published: Friday, March 22, 2013
Kids meet to block bullies
GREG JONES | Staff Writer
About three months ago, Jamie Munoz, 11, felt sad after discovering her sister was being bullied.
Now, when Munoz walks down the halls of Cypress Ridge Elementary, she and her close friends get thumbs up from other students after finding a way to address the problem at their school.
Last year, Munoz, whose sister attends another school, talked about the bullying problem with her best friends, Kristopher Ganesh and Marlee Ryan. They wanted to do something about it.
"I brought them in because I knew they would support me with any crazy idea I have," Munoz said. "I told them to help me out with making this become a reality. I didn't expect it to get this big. I just thought it would be just for this school. I thought we would make a program for here, but I didn't expect us to go in front of the school board."
Recently, the board recognized the three students for starting "Bully Blockers," an anti-bullying program includes "Buddy," a mailbox fashioned out of cardboard to look like a huge osprey, the school's mascot.
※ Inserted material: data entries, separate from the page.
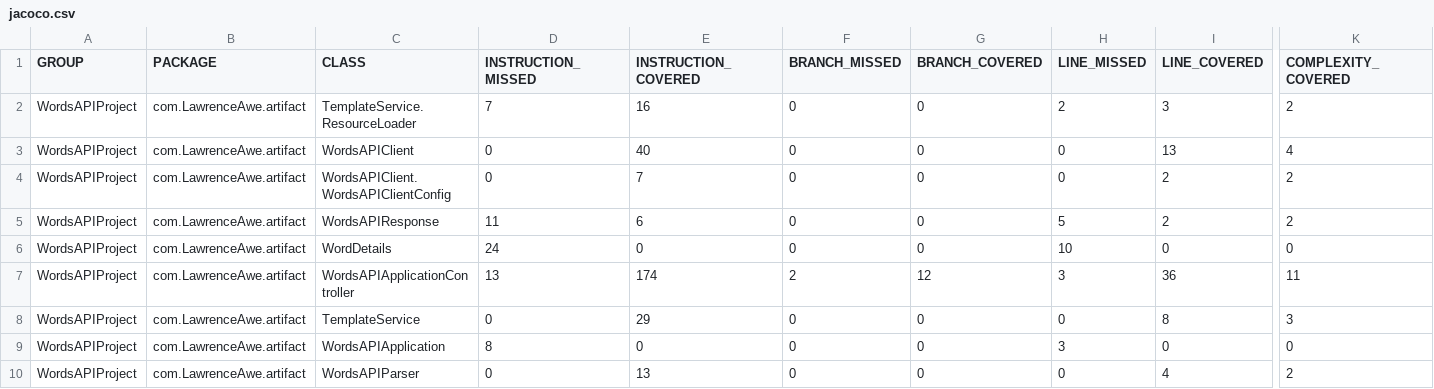
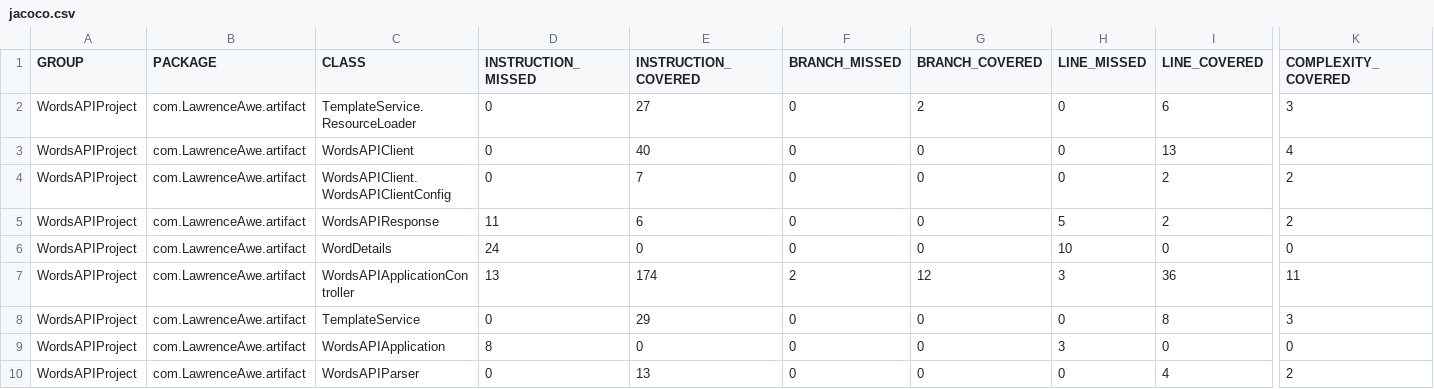
Before and after one commit to MrLawrenceAwe/WordsAPIApplication, a CSV file: target/site/jacoco/jacoco.csv, drawn as a sheet; only a part is shown, gaps mark what is left out; the diff names each change by its address in the sheet, - before the commit and + after, or states it on an @@ line.

```diff
--- a/target/site/jacoco/jacoco.csv
+++ b/target/site/jacoco/jacoco.csv
-D2 (INSTRUCTION_MISSED): 7
+D2 (INSTRUCTION_MISSED): 0
-E2 (INSTRUCTION_COVERED): 16
+E2 (INSTRUCTION_COVERED): 27
-G2 (BRANCH_COVERED): 0
+G2 (BRANCH_COVERED): 2
-H2 (LINE_MISSED): 2
+H2 (LINE_MISSED): 0
-I2 (LINE_COVERED): 3
+I2 (LINE_COVERED): 6
-K2 (COMPLEXITY_COVERED): 2
+K2 (COMPLEXITY_COVERED): 3
```
Also changed, not shown: 24 other files.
Students can use the mailbox to deposit notes with concerns and questions related to bullying, with the more serious issues handled privately by school administrators.
Officials appear on the school's in-house television program each Friday to answer questions from the mailbox and to offer educational tips for preventing bullying. The program is not just aimed at bullies and their victims, but also students witnessing such behavior who may not want to get involved.
"We decided to do this because we wanted to help out our fellow peers," Ganesh said. "We want to help other students out, so if they are being bullied, they would have somewhere to report it in -- our bully prevention mail box."
School guidance counselor Liz Mathis said Cypress Ridge Elementary has done an anti-bullying program before, but that was initiated by teachers, not students.
"We think it is amazing that this is student lead," she said. "We are trying to take Jamie's raw emotion and worries, and turn them into positive-action steps. We can't just worry and fear, we have to be proactive because fear and worry doesn't help anyone, but positive steps can help make a change."
On May 1, the program will host Omega Man and Friends in a school assembly program. The traveling group of weightlifters and body builders break baseball bats, bend steel rods and do other feats of strength in order to deliver an anti-bullying and character-building message.
The group also will have educational materials for teachers, a coloring contest for students and other activities geared to stopping bullying.
To make the mailbox, the three students didn't turn to their parents: They did the work themselves and developed the program while meeting after school and on weekends because FCATs were approaching and time out from class was not an option.
"Academic time here is very protected, and close to FCAT, the teachers and students are practicing so much, so they didn't want to let them out of class," Mathis said. "I said, 'That's OK, we can work around that and we can meet from 3 p.m. to 4 p.m. after school for one day a week. And one night over the weekend, Jamie's mother brought us supper."
Munoz, Ganesh and Ryan, who are fifth-graders, plan to take "Bully Blockers" to Cypress Ridge Middle School when they get there next year. Munoz said this is because bullying can be even more severe in middle school.
Cypress Ridge Elementary School Principal Dr. Kathy Cantwell said the "Bully Blockers" program will continue there even though the three students are moving on.
"We celebrate good things at Cypress Ridge, and these are young kids who have been together since kindergarten," she said. "They have been role models for other children. It (the program) is something we can continue to do at Cypress Ridge."